In the 2012 elections, Republican Mitt Romney carried Arizona with more than 54 percent of the vote. In John McCain’s failed bid for president in 2008, the GOP senator won his home state with 53 percent.
But the recent presidential elections have been somewhat anomalous, Napolitano said. In 2012, President Barack Obama’s campaign “really didn’t play in Arizona,” and McCain is a “favorite son” back home, she said.
February 12, 2013
President Barack Obama announced his intention to create a nonpartisan commission to “improve the voting experience in America” during his State of the Union address Tuesday night.

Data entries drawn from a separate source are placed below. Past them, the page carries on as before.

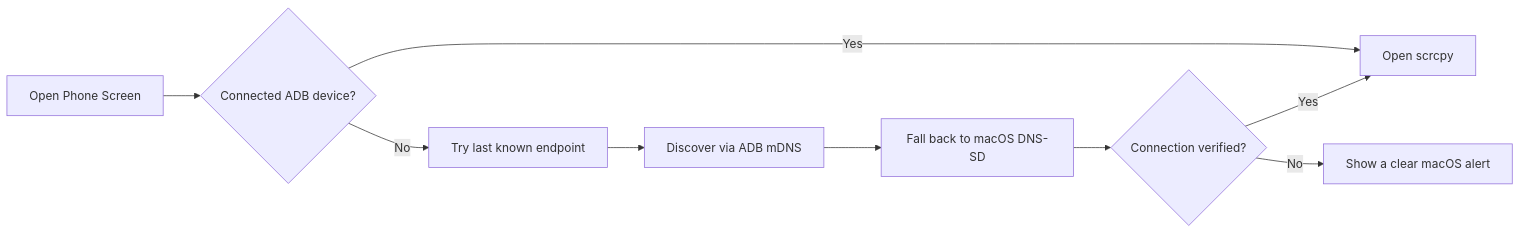
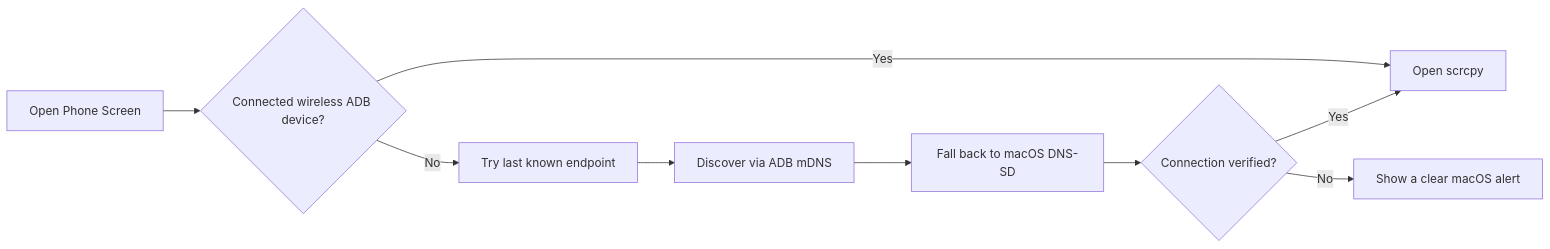
The diagram in README.md (huzzyz/phone-screen-macos), drawn with Mermaid before and after one commit. The commit also changed other lines of this file and 4 other files, not shown here.

````diff
--- a/README.md
+++ b/README.md
@@ -23,11 +23,11 @@
 ```mermaid
 flowchart LR
-    A[Open Phone Screen] --> B{Connected ADB device?}
+    A[Open Phone Screen] --> B{Connected wireless ADB device?}
     B -- Yes --> F[Open scrcpy]
     B -- No --> C[Try last known endpoint]
     C --> D[Discover via ADB mDNS]
     D --> E[Fall back to macOS DNS-SD]
     E --> G{Connection verified?}
     G -- Yes --> F
     G -- No --> H[Show a clear macOS alert]
 ```
````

“I’m asking two longtime experts in the field, who, by the way, recently served as the top attorneys for my campaign and for Gov. [Mitt] Romney’s campaign, to lead it,” Obama told lawmakers gathered in the House chamber.
Bob Bauer, a lawyer at Perkins Coie who served as Obama’s White House counsel, also chaired his re-election committee and counsels the Democratic National Committee.
Benjamin Ginsberg, a lawyer at Patton Boggs, advised the Romney campaign and was also national counsel to the Bush/Cheney campaign in 2000 and 2004.
The commission would focus on specific Election Day issues and not delve into more comprehensive voting overhaul efforts, according to media reports.
Obama referenced the need to overhaul voting procedures in both his November victory speech and his inaugural address, saying on Election Day of the long lines: “We need to fix that.” He echoed that sentiment Tuesday evening. Full story
February 5, 2013
The Arizona Republican Party announced Tuesday that it has formed a committee of “experts and stakeholders” to prepare for the next redistricting cycle, slated for 2022.
“Arizona’s political landscape today reflects a flawed process where election districts were drawn up based on a one-sided political agenda and too much secrecy, and I’m taking action now to make sure that doesn’t happen again,” state GOP Chairman Robert Graham said in a statement.
“We are looking for an honest and open process that doesn’t favor one group of voters over another — one that is truly bipartisan and treats voters equally while putting an end to the discrimination against Republicans.”
Arizona featured one of the most protracted, nasty rounds of redistricting of any state last cycle. But operatives from both parties admit that Democrats got the better end of the independent commission-drawn map during the decennial process.
January 29, 2013
Former Rep. John Boccieri, a Democrat from north-central Ohio, will attempt to return to Congress in 2014.
Boccieri filed paperwork to challenge Republican Rep. Bob Gibbs in the 7th District. But he told the Cleveland Plain Dealer on Monday that he might also seek Rep. Tim Ryan’s seat if the Democrat retires to run for governor.
Buckeye State Democrats view Boccieri as a strong candidate who could give Gibbs a competitive race in the GOP-leaning 7th District. Meanwhile, Ryan has not ruled out leaving his solidly Democratic seat to run for governor.
Boccieri served in the House for a single term following the 2008 elections, before GOP Rep. James B. Renacci defeated him. In 2012, Republicans redrew Ohio’s congressional boundaries, dividing Boccieri’s former terrain among a few new House districts.
Boccieri did not immediately return a message seeking comment.